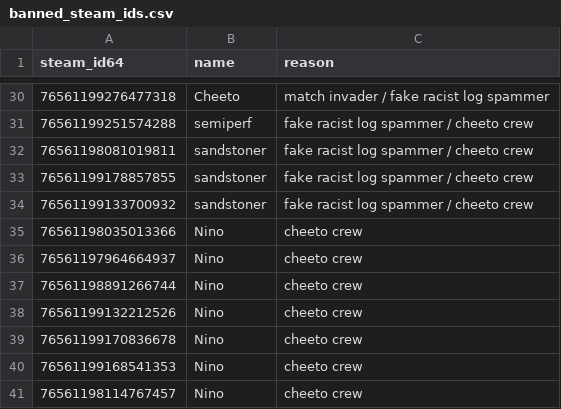
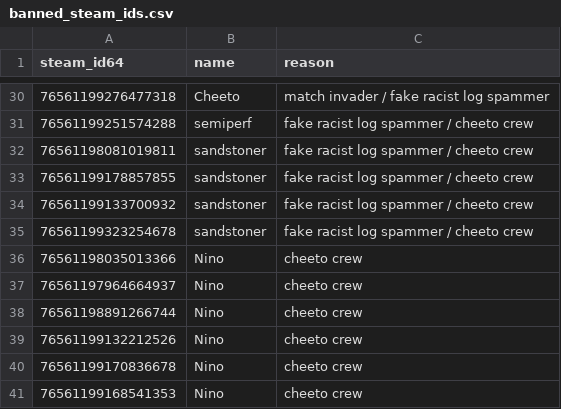
Before and after one commit to Arie/serveme, a CSV file: doc/banned_steam_ids.csv, drawn as a sheet; only a part is shown, gaps mark what is left out; the shorter side is filled out with more unchanged rows; the diff names each change by its address in the sheet, - before the commit and + after, or states it on an @@ line.

Commit message:
Another sandstoner alt

```diff
--- a/doc/banned_steam_ids.csv
+++ b/doc/banned_steam_ids.csv
+row 35: 76561199323254678 | sandstoner | fake racist log spammer / cheeto crew
```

| WHAT YOU HAVE TO DO |
Check every line of the records, and copy the ones that hold the word "sandstoner".

| SOLUTION TO THE EXERCISE |
Another sandstoner alt
+row 35: 76561199323254678 | sandstoner | fake racist log spammer / cheeto crew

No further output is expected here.